== Segment start ==

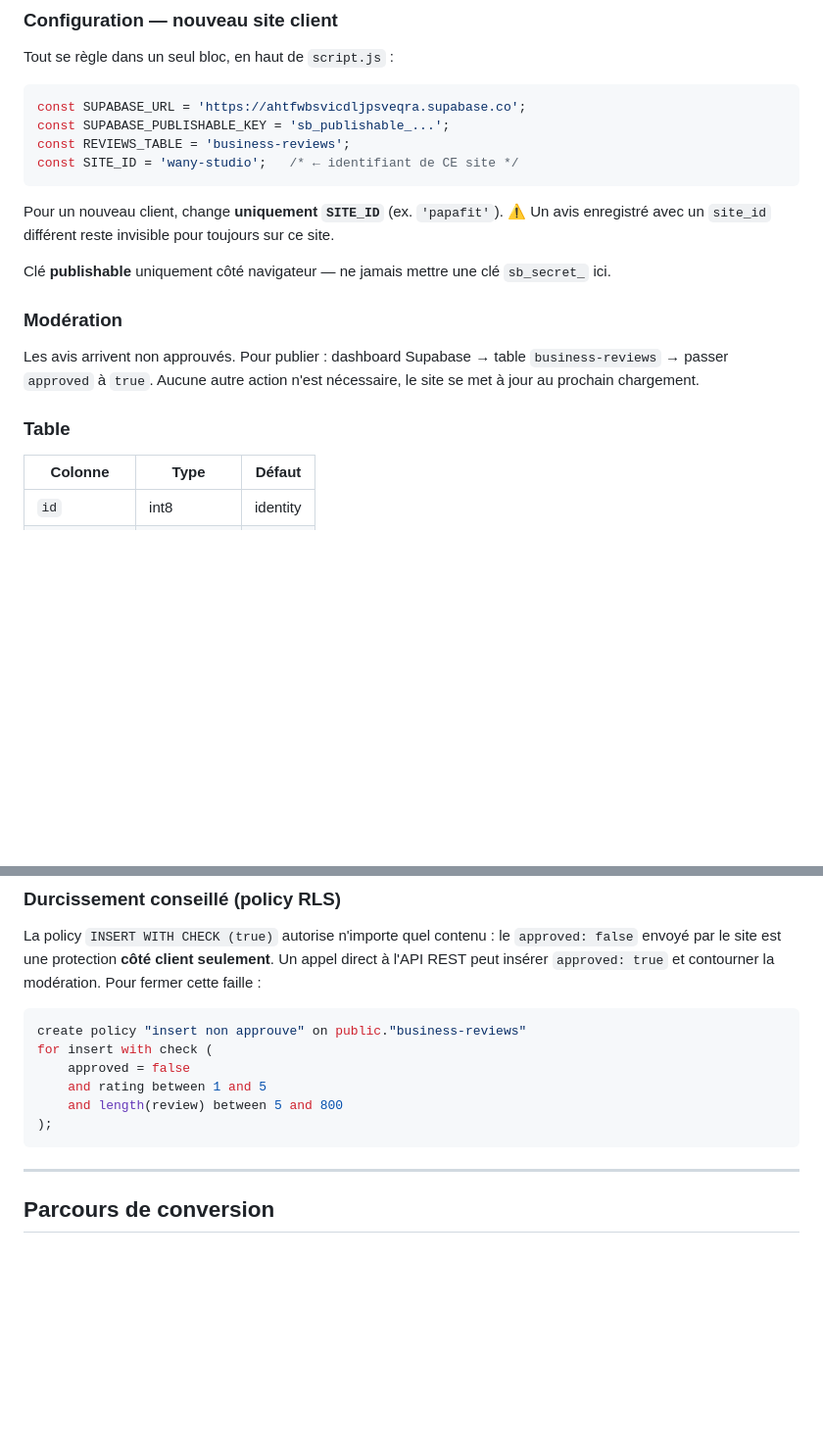
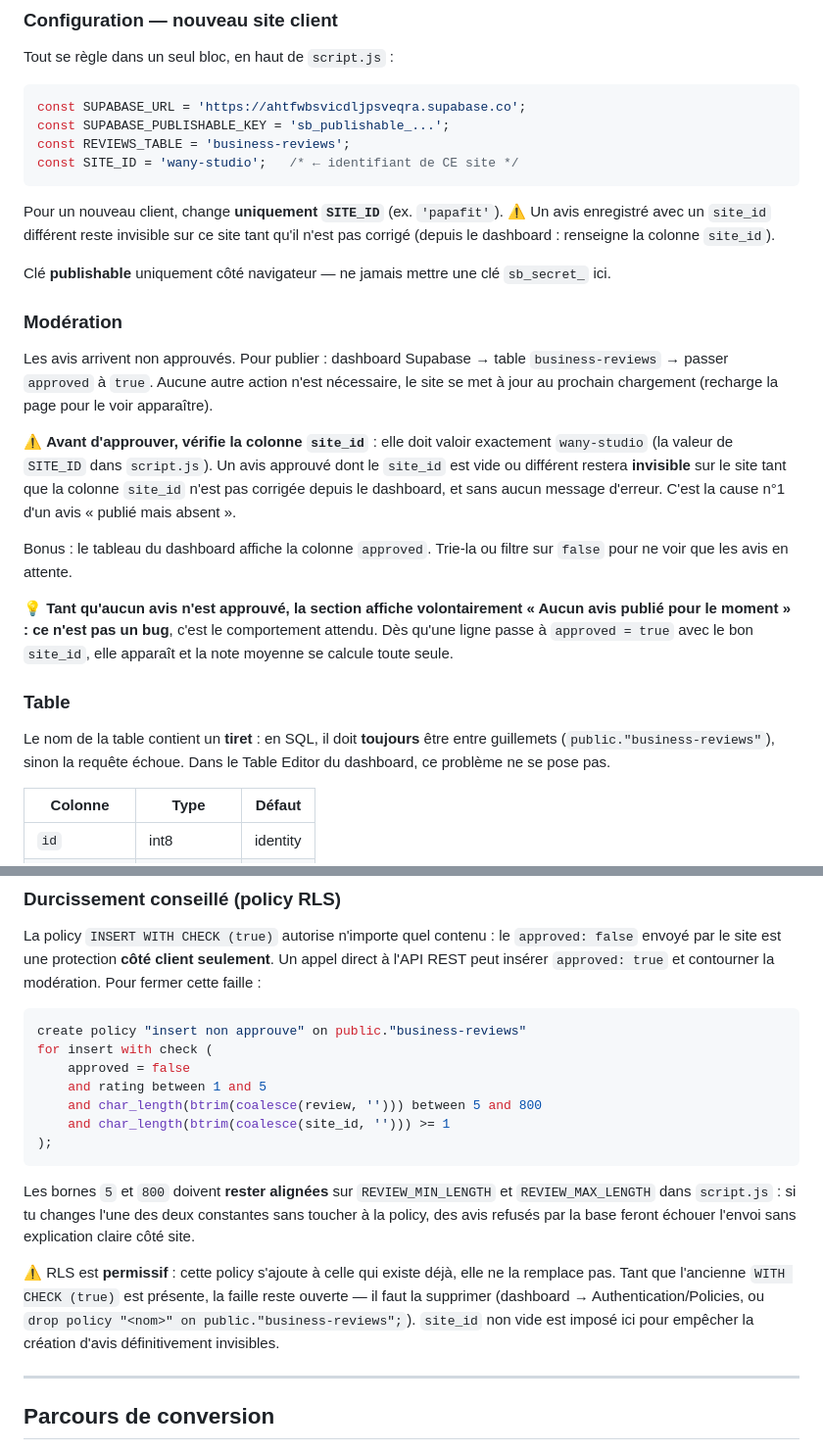
Before and after one commit to wanycode/presentation, a Markdown page: README.md, 2 parts joined by grey strips. Shown at 98% size. Drawn GitHub-style; blank space fills up the shorter version.

````diff
--- a/README.md
+++ b/README.md
@@ -56,7 +56,8 @@ const SITE_ID = 'wany-studio';   /* ← identifiant de CE site */
 ```
 
 Pour un nouveau client, change **uniquement `SITE_ID`** (ex. `'papafit'`).
-⚠️ Un avis enregistré avec un `site_id` différent reste invisible pour toujours sur ce site.
+⚠️ Un avis enregistré avec un `site_id` différent reste invisible sur ce site tant qu'il n'est
+pas corrigé (depuis le dashboard : renseigne la colonne `site_id`).
 
 Clé **publishable** uniquement côté navigateur — ne jamais mettre une clé `sb_secret_` ici.
 
@@ -64,9 +65,25 @@ Clé **publishable** uniquement côté navigateur — ne jamais mettre une clé
 
 Les avis arrivent non approuvés. Pour publier : dashboard Supabase → table `business-reviews`
 → passer `approved` à `true`. Aucune autre action n'est nécessaire, le site se met à jour au
-prochain chargement.
+prochain chargement (recharge la page pour le voir apparaître).
+
+⚠️ **Avant d'approuver, vérifie la colonne `site_id`** : elle doit valoir exactement `wany-studio`
+(la valeur de `SITE_ID` dans `script.js`). Un avis approuvé dont le `site_id` est vide ou
+différent restera **invisible** sur le site tant que la colonne `site_id` n'est pas corrigée
+depuis le dashboard, et sans aucun message d'erreur. C'est la cause n°1 d'un avis « publié mais absent ».
+
+Bonus : le tableau du dashboard affiche la colonne `approved`. Trie-la ou filtre sur `false`
+pour ne voir que les avis en attente.
+
+💡 **Tant qu'aucun avis n'est approuvé, la section affiche volontairement « Aucun avis publié
+pour le moment » : ce n'est pas un bug**, c'est le comportement attendu. Dès qu'une ligne passe
+à `approved = true` avec le bon `site_id`, elle apparaît et la note moyenne se calcule toute seule.
 
 ### Table
+
+Le nom de la table contient un **tiret** : en SQL, il doit **toujours** être entre guillemets
+(`public."business-reviews"`), sinon la requête échoue. Dans le Table Editor du dashboard,
+ce problème ne se pose pas.
 
 | Colonne      | Type        | Défaut   |
 | ------------ | ----------- | -------- |
@@ -89,9 +106,19 @@ create policy "insert non approuve" on public."business-reviews"
 for insert with check (
     approved = false
     and rating between 1 and 5
-    and length(review) between 5 and 800
+    and char_length(btrim(coalesce(review, ''))) between 5 and 800
+    and char_length(btrim(coalesce(site_id, ''))) >= 1
 );
 ```
+
+Les bornes `5` et `800` doivent **rester alignées** sur `REVIEW_MIN_LENGTH` et
+`REVIEW_MAX_LENGTH` dans `script.js` : si tu changes l'une des deux constantes sans toucher à
+la policy, des avis refusés par la base feront échouer l'envoi sans explication claire côté site.
+
+⚠️ RLS est **permissif** : cette policy s'ajoute à celle qui existe déjà, elle ne la remplace
+pas. Tant que l'ancienne `WITH CHECK (true)` est présente, la faille reste ouverte — il faut
+la supprimer (dashboard → Authentication/Policies, ou `drop policy "<nom>" on public."business-reviews";`).
+`site_id` non vide est imposé ici pour empêcher la création d'avis définitivement invisibles.
 
 ---
 
````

== Segment end ==

* _Problem details_: All records above are to be printed exactly, minus the pictures they contain.

* _Answer section_:
Before and after one commit to wanycode/presentation, a Markdown page: README.md, 2 parts joined by grey strips. Shown at 98% size. Drawn GitHub-style; blank space fills up the shorter version.

````diff
--- a/README.md
+++ b/README.md
@@ -56,7 +56,8 @@ const SITE_ID = 'wany-studio';   /* ← identifiant de CE site */
 ```
 
 Pour un nouveau client, change **uniquement `SITE_ID`** (ex. `'papafit'`).
-⚠️ Un avis enregistré avec un `site_id` différent reste invisible pour toujours sur ce site.
+⚠️ Un avis enregistré avec un `site_id` différent reste invisible sur ce site tant qu'il n'est
+pas corrigé (depuis le dashboard : renseigne la colonne `site_id`).
 
 Clé **publishable** uniquement côté navigateur — ne jamais mettre une clé `sb_secret_` ici.
 
@@ -64,9 +65,25 @@ Clé **publishable** uniquement côté navigateur — ne jamais mettre une clé
 
 Les avis arrivent non approuvés. Pour publier : dashboard Supabase → table `business-reviews`
 → passer `approved` à `true`. Aucune autre action n'est nécessaire, le site se met à jour au
-prochain chargement.
+prochain chargement (recharge la page pour le voir apparaître).
+
+⚠️ **Avant d'approuver, vérifie la colonne `site_id`** : elle doit valoir exactement `wany-studio`
+(la valeur de `SITE_ID` dans `script.js`). Un avis approuvé dont le `site_id` est vide ou
+différent restera **invisible** sur le site tant que la colonne `site_id` n'est pas corrigée
+depuis le dashboard, et sans aucun message d'erreur. C'est la cause n°1 d'un avis « publié mais absent ».
+
+Bonus : le tableau du dashboard affiche la colonne `approved`. Trie-la ou filtre sur `false`
+pour ne voir que les avis en attente.
+
+💡 **Tant qu'aucun avis n'est approuvé, la section affiche volontairement « Aucun avis publié
+pour le moment » : ce n'est pas un bug**, c'est le comportement attendu. Dès qu'une ligne passe
+à `approved = true` avec le bon `site_id`, elle apparaît et la note moyenne se calcule toute seule.
 
 ### Table
+
+Le nom de la table contient un **tiret** : en SQL, il doit **toujours** être entre guillemets
+(`public."business-reviews"`), sinon la requête échoue. Dans le Table Editor du dashboard,
+ce problème ne se pose pas.
 
 | Colonne      | Type        | Défaut   |
 | ------------ | ----------- | -------- |
@@ -89,9 +106,19 @@ create policy "insert non approuve" on public."business-reviews"
 for insert with check (
     approved = false
     and rating between 1 and 5
-    and length(review) between 5 and 800
+    and char_length(btrim(coalesce(review, ''))) between 5 and 800
+    and char_length(btrim(coalesce(site_id, ''))) >= 1
 );
 ```
+
+Les bornes `5` et `800` doivent **rester alignées** sur `REVIEW_MIN_LENGTH` et
+`REVIEW_MAX_LENGTH` dans `script.js` : si tu changes l'une des deux constantes sans toucher à
+la policy, des avis refusés par la base feront échouer l'envoi sans explication claire côté site.
+
+⚠️ RLS est **permissif** : cette policy s'ajoute à celle qui existe déjà, elle ne la remplace
+pas. Tant que l'ancienne `WITH CHECK (true)` est présente, la faille reste ouverte — il faut
+la supprimer (dashboard → Authentication/Policies, ou `drop policy "<nom>" on public."business-reviews";`).
+`site_id` non vide est imposé ici pour empêcher la création d'avis définitivement invisibles.
 
 ---
 
````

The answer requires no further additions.